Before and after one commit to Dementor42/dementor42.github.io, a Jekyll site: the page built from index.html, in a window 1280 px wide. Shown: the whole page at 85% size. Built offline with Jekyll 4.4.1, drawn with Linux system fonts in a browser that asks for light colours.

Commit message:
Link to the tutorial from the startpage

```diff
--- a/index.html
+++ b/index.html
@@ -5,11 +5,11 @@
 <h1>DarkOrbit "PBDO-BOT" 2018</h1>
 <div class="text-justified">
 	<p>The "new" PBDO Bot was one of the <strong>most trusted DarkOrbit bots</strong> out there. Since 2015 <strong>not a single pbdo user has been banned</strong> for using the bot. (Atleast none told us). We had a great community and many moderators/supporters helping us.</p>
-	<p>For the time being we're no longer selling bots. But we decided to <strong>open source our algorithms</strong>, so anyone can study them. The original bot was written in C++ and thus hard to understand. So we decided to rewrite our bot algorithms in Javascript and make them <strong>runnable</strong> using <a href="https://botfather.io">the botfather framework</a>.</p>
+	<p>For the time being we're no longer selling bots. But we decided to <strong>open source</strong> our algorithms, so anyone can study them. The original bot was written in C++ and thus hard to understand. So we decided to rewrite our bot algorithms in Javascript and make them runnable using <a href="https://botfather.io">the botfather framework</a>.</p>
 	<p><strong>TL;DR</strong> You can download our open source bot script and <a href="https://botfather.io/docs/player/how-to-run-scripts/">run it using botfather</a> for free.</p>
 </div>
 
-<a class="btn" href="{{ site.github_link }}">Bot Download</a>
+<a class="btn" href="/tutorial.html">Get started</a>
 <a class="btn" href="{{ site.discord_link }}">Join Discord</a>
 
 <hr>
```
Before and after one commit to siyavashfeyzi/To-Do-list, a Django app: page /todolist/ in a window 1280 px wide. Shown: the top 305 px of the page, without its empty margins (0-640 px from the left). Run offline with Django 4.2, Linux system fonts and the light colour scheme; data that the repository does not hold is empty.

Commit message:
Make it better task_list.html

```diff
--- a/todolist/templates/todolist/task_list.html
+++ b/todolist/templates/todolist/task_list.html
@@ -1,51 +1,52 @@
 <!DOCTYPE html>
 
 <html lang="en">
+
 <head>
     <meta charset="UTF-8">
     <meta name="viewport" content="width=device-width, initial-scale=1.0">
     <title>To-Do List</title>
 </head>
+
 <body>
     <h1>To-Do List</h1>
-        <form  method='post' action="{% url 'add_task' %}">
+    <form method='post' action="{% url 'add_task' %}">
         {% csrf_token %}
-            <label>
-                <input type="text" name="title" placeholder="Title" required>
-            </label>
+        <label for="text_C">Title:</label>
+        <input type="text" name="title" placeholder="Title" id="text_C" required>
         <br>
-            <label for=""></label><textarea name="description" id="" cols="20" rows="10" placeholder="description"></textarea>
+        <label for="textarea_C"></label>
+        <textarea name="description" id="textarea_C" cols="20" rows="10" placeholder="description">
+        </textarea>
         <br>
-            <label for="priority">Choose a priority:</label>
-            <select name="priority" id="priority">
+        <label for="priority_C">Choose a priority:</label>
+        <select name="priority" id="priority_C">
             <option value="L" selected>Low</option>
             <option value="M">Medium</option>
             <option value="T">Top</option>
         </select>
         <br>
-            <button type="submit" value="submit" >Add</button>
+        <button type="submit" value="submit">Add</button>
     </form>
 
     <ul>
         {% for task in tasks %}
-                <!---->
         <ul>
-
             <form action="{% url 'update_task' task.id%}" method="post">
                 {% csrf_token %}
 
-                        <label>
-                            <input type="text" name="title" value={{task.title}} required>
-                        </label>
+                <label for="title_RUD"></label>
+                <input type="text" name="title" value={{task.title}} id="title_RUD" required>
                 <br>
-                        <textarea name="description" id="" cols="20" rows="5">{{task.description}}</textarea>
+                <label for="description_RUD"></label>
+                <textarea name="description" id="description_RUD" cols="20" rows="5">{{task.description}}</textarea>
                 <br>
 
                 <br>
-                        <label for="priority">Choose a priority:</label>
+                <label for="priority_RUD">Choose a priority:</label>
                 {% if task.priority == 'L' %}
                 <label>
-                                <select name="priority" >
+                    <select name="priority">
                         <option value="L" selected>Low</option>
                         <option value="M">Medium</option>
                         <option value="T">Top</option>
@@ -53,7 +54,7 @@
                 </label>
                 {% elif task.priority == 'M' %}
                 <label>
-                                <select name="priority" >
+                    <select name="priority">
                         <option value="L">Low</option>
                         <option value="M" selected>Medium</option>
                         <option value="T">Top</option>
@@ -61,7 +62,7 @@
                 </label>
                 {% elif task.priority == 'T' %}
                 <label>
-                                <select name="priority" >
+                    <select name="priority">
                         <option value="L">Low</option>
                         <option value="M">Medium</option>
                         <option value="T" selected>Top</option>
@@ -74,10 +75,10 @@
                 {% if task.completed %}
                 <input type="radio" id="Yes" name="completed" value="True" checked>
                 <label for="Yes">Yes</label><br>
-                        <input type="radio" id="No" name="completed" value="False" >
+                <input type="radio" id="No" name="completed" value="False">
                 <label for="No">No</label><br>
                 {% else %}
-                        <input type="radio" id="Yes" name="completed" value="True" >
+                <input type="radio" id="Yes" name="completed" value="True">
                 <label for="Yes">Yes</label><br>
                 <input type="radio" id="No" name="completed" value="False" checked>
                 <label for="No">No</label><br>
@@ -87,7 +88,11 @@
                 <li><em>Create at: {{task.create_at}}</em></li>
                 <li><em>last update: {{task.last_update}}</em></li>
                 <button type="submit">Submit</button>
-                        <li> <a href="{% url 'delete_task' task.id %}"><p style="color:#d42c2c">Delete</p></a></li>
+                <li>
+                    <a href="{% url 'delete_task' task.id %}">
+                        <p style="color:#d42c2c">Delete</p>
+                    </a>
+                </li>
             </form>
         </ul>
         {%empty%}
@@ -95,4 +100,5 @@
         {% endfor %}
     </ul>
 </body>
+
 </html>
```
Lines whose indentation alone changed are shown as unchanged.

·····

* _Task brief_
Exactly as written above, copy out all the records.

* _Output of the task_
Before and after one commit to Dementor42/dementor42.github.io, a Jekyll site: the page built from index.html, in a window 1280 px wide. Shown: the whole page at 85% size. Built offline with Jekyll 4.4.1, drawn with Linux system fonts in a browser that asks for light colours.

Commit message:
Link to the tutorial from the startpage

```diff
--- a/index.html
+++ b/index.html
@@ -5,11 +5,11 @@
 <h1>DarkOrbit "PBDO-BOT" 2018</h1>
 <div class="text-justified">
 	<p>The "new" PBDO Bot was one of the <strong>most trusted DarkOrbit bots</strong> out there. Since 2015 <strong>not a single pbdo user has been banned</strong> for using the bot. (Atleast none told us). We had a great community and many moderators/supporters helping us.</p>
-	<p>For the time being we're no longer selling bots. But we decided to <strong>open source our algorithms</strong>, so anyone can study them. The original bot was written in C++ and thus hard to understand. So we decided to rewrite our bot algorithms in Javascript and make them <strong>runnable</strong> using <a href="https://botfather.io">the botfather framework</a>.</p>
+	<p>For the time being we're no longer selling bots. But we decided to <strong>open source</strong> our algorithms, so anyone can study them. The original bot was written in C++ and thus hard to understand. So we decided to rewrite our bot algorithms in Javascript and make them runnable using <a href="https://botfather.io">the botfather framework</a>.</p>
 	<p><strong>TL;DR</strong> You can download our open source bot script and <a href="https://botfather.io/docs/player/how-to-run-scripts/">run it using botfather</a> for free.</p>
 </div>
 
-<a class="btn" href="{{ site.github_link }}">Bot Download</a>
+<a class="btn" href="/tutorial.html">Get started</a>
 <a class="btn" href="{{ site.discord_link }}">Join Discord</a>
 
 <hr>
```
Before and after one commit to siyavashfeyzi/To-Do-list, a Django app: page /todolist/ in a window 1280 px wide. Shown: the top 305 px of the page, without its empty margins (0-640 px from the left). Run offline with Django 4.2, Linux system fonts and the light colour scheme; data that the repository does not hold is empty.

Commit message:
Make it better task_list.html

```diff
--- a/todolist/templates/todolist/task_list.html
+++ b/todolist/templates/todolist/task_list.html
@@ -1,51 +1,52 @@
 <!DOCTYPE html>
 
 <html lang="en">
+
 <head>
     <meta charset="UTF-8">
     <meta name="viewport" content="width=device-width, initial-scale=1.0">
     <title>To-Do List</title>
 </head>
+
 <body>
     <h1>To-Do List</h1>
-        <form  method='post' action="{% url 'add_task' %}">
+    <form method='post' action="{% url 'add_task' %}">
         {% csrf_token %}
-            <label>
-                <input type="text" name="title" placeholder="Title" required>
-            </label>
+        <label for="text_C">Title:</label>
+        <input type="text" name="title" placeholder="Title" id="text_C" required>
         <br>
-            <label for=""></label><textarea name="description" id="" cols="20" rows="10" placeholder="description"></textarea>
+        <label for="textarea_C"></label>
+        <textarea name="description" id="textarea_C" cols="20" rows="10" placeholder="description">
+        </textarea>
         <br>
-            <label for="priority">Choose a priority:</label>
-            <select name="priority" id="priority">
+        <label for="priority_C">Choose a priority:</label>
+        <select name="priority" id="priority_C">
             <option value="L" selected>Low</option>
             <option value="M">Medium</option>
             <option value="T">Top</option>
         </select>
         <br>
-            <button type="submit" value="submit" >Add</button>
+        <button type="submit" value="submit">Add</button>
     </form>
 
     <ul>
         {% for task in tasks %}
-                <!---->
         <ul>
-
             <form action="{% url 'update_task' task.id%}" method="post">
                 {% csrf_token %}
 
-                        <label>
-                            <input type="text" name="title" value={{task.title}} required>
-                        </label>
+                <label for="title_RUD"></label>
+                <input type="text" name="title" value={{task.title}} id="title_RUD" required>
                 <br>
-                        <textarea name="description" id="" cols="20" rows="5">{{task.description}}</textarea>
+                <label for="description_RUD"></label>
+                <textarea name="description" id="description_RUD" cols="20" rows="5">{{task.description}}</textarea>
                 <br>
 
                 <br>
-                        <label for="priority">Choose a priority:</label>
+                <label for="priority_RUD">Choose a priority:</label>
                 {% if task.priority == 'L' %}
                 <label>
-                                <select name="priority" >
+                    <select name="priority">
                         <option value="L" selected>Low</option>
                         <option value="M">Medium</option>
                         <option value="T">Top</option>
@@ -53,7 +54,7 @@
                 </label>
                 {% elif task.priority == 'M' %}
                 <label>
-                                <select name="priority" >
+                    <select name="priority">
                         <option value="L">Low</option>
                         <option value="M" selected>Medium</option>
                         <option value="T">Top</option>
@@ -61,7 +62,7 @@
                 </label>
                 {% elif task.priority == 'T' %}
                 <label>
-                                <select name="priority" >
+                    <select name="priority">
                         <option value="L">Low</option>
                         <option value="M">Medium</option>
                         <option value="T" selected>Top</option>
@@ -74,10 +75,10 @@
                 {% if task.completed %}
                 <input type="radio" id="Yes" name="completed" value="True" checked>
                 <label for="Yes">Yes</label><br>
-                        <input type="radio" id="No" name="completed" value="False" >
+                <input type="radio" id="No" name="completed" value="False">
                 <label for="No">No</label><br>
                 {% else %}
-                        <input type="radio" id="Yes" name="completed" value="True" >
+                <input type="radio" id="Yes" name="completed" value="True">
                 <label for="Yes">Yes</label><br>
                 <input type="radio" id="No" name="completed" value="False" checked>
                 <label for="No">No</label><br>
@@ -87,7 +88,11 @@
                 <li><em>Create at: {{task.create_at}}</em></li>
                 <li><em>last update: {{task.last_update}}</em></li>
                 <button type="submit">Submit</button>
-                        <li> <a href="{% url 'delete_task' task.id %}"><p style="color:#d42c2c">Delete</p></a></li>
+                <li>
+                    <a href="{% url 'delete_task' task.id %}">
+                        <p style="color:#d42c2c">Delete</p>
+                    </a>
+                </li>
             </form>
         </ul>
         {%empty%}
@@ -95,4 +100,5 @@
         {% endfor %}
     </ul>
 </body>
+
 </html>
```
Lines whose indentation alone changed are shown as unchanged.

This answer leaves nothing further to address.